Small-flower blue-eyed mary
The Rocky Mountain states, and all states to the west
Between 2 and 15 inches
Moist places in woodland; up to 11,000 feet
Opposite, linear to narrowly lanceolate, around one inch long
Collinsia parviflora is an inconspicuous, low growing plant, generally less than one foot tall, producing tiny, blue/white flowers, singly or in small whorls, from the leaf nodes. Flowers are formed of a five lobed calyx, purplish at the base, green towards the lobes, and a slightly longer corolla, which has two white (sometimes blue at the tip) upper lobes, curved backwards, and three blue lower lobes. Of these, the side pair are angled outwards while the narrower central lobe (usually hidden beneath the side lobes) is pouched, enclosing a style and four stamens. The pedicels are longer than the corolla.

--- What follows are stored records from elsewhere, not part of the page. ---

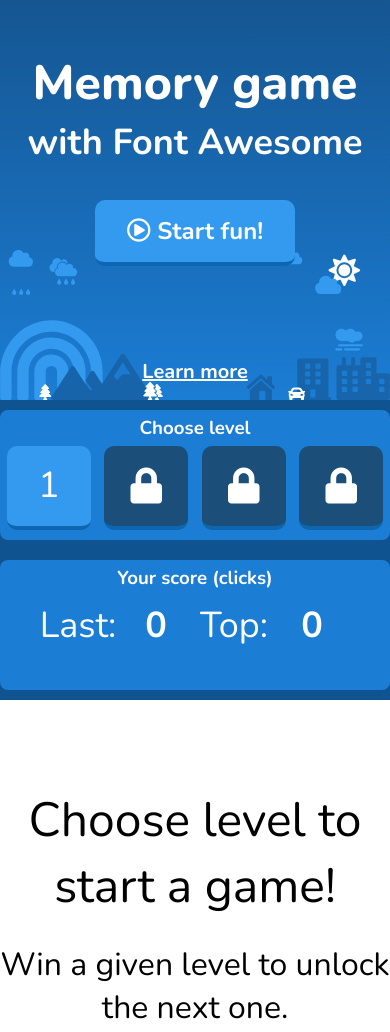
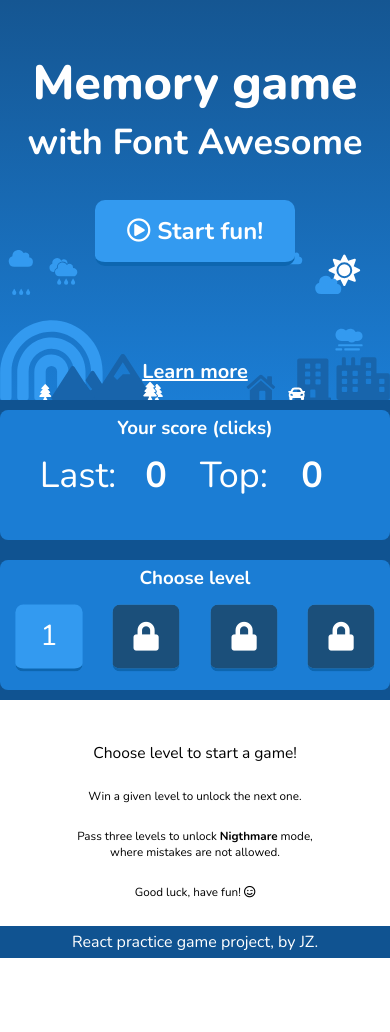
Before and after one commit to chaczyk113/MemoryGame, a React app: page / in a window 390 px wide. Shown: the top 1032 px of the page. After the commit the page ends 958 px from the top, so only its background shows below. Built offline with nearby package versions, Linux system fonts and the light colour scheme.

Commit message:
responsive modifications

```diff
--- a/src/components/Game/Card.scss
+++ b/src/components/Game/Card.scss
@@ -35,7 +35,7 @@
     height: 100%;
     transform: rotateY(180deg);
     filter: saturate(50%);
-    filter: brightness(85%);
+    filter: brightness(75%);
     transition: box-shadow 0.2s;
 
     &:hover {
--- a/src/components/Game/Game.scss
+++ b/src/components/Game/Game.scss
@@ -25,19 +25,19 @@
   margin: 0 auto;
   p {
     text-align: center;
-    font-size: 32px;
+    font-size: 3vw;
     width: 100%;
     margin: 24px 0;
   }
   .main {
-    font-size: 48px;
+    font-size: 4vw;
     margin-top: 40px;
   }
 }
 
 .WinPopup {
   display: flex;
-  justify-content: space-between;
+  justify-content: space-around;
   align-items: center;
   // align-content: space-around;
   flex-direction: column;
@@ -50,13 +50,12 @@
   background-color: #105391e0;
   p{
     color: #fff;
-    font-size: 48px;
+    font-size: 3.5vw;
     text-shadow: 0px 2px 2px rgba(0, 0, 0, 0.9);
+    margin: 10px;
   }
-  .winButtons {
-    margin-bottom: 30px;
-  }
+
   button {
-    margin: 0 15px;
+    margin: 0 5px;
   }
 }
--- a/src/components/Menu/ButtonGroup.js
+++ b/src/components/Menu/ButtonGroup.js
@@ -2,8 +2,13 @@
 import './ButtonGroup.scss'
 
 const buttonGroup = (props) => {
+    let classText = "ButtonGroup";
+    if (props.scoreList) {
+        classText+=" scoreList";
+    }
+
     return (
-        <div className="ButtonGroup">
+        <div className={classText}>
             <h3>{props.header}</h3>
             <div className="Buttons-row">{props.children}</div>
         </div>
--- a/src/components/Menu/Menu.js
+++ b/src/components/Menu/Menu.js
@@ -32,7 +32,7 @@
                 <ButtonGroup header="Choose level">
                     {buttonsArray}
                 </ButtonGroup >
-                <ButtonGroup header={headerText}>
+                <ButtonGroup header={headerText} scoreList={true}>
                     <LvlScore gameLvl={gameLvl} gameScore={gameScore} />
                 </ButtonGroup>
             </div>
--- a/src/components/Menu/Menu.scss
+++ b/src/components/Menu/Menu.scss
@@ -18,6 +18,11 @@
     .wrapper {
       width: 100%;
       justify-content: center;
+      // align-items: center;
+      // flex-direction: column-reverse;
+    }
+    .scoreList {
+      order: -1;
     }
   }
 }
--- a/src/components/commons/ActionButton.js
+++ b/src/components/commons/ActionButton.js
@@ -28,7 +28,7 @@
 
     return (
         <button className={"ActionButton " + pressedClass} disabled={props.locked} onClick={(e) => { props.click(props.level, e)}} title={props.title}>
-            {outputText()}
+            <a href={"#Game"}>{outputText()}</a>
         </button>
     )
 }
--- a/src/components/commons/Buttons.scss
+++ b/src/components/commons/Buttons.scss
@@ -83,3 +83,9 @@
     border-top: 4px solid darken(#339af0, 30%);
     background-color: darken(#339af0, 20%);
 }
+
+@media only screen and (max-width: 768px) {
+    .ActionButton {
+        transform: scale(0.8)
+    }
+}
--- a/src/containers/App.js
+++ b/src/containers/App.js
@@ -200,8 +200,14 @@
   }
 
   componentDidMount() {
-    const height = window.innerHeight - 150 - 32;
-    const width = height * 1.66;
+    let height = window.innerHeight - 150 - 32;
+    let width = height * 1.66;
+
+    if (window.innerWidth < 768) {
+      width = window.innerWidth*0.96;
+      height = width/1.66;
+    }
+
     this.setState({
       gameAreaWidth: width,
       gameAreaStyle: {
@@ -235,7 +241,7 @@
       <div className="App">
         <Header />
         <Menu gameLvl={this.state.lvl} gameStarted={this.state.gameStarted} gameProgress={this.state.gameProgress} lvlButtonClick={(lvl, e) => this.lvlButtonClickHanlder(lvl, e)} gameScore={this.state.gameScore[this.state.lvl]} />
-        <div className="gameArea" style={this.state.gameAreaStyle}>
+        <div id="Game" className="gameArea" style={this.state.gameAreaStyle}>
           {gameContent}
           {gameInfo}
         </div>
```
Also changed, not shown: build/asset-manifest.json, build/index.html, build/service-worker.js, src/components/Game/Card.css, src/components/Game/Game.css, src/components/Menu/Menu.css, src/components/commons/Buttons.css, 10 other files.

The narrow leaves have a prominent central vein, and the leaf edges may be rolled under. Stems and leaves may be hairless, or have a fine covering of glandular hairs. Stems are colored red-brown, and the undersurfaces of the leaves may also have a reddish tint.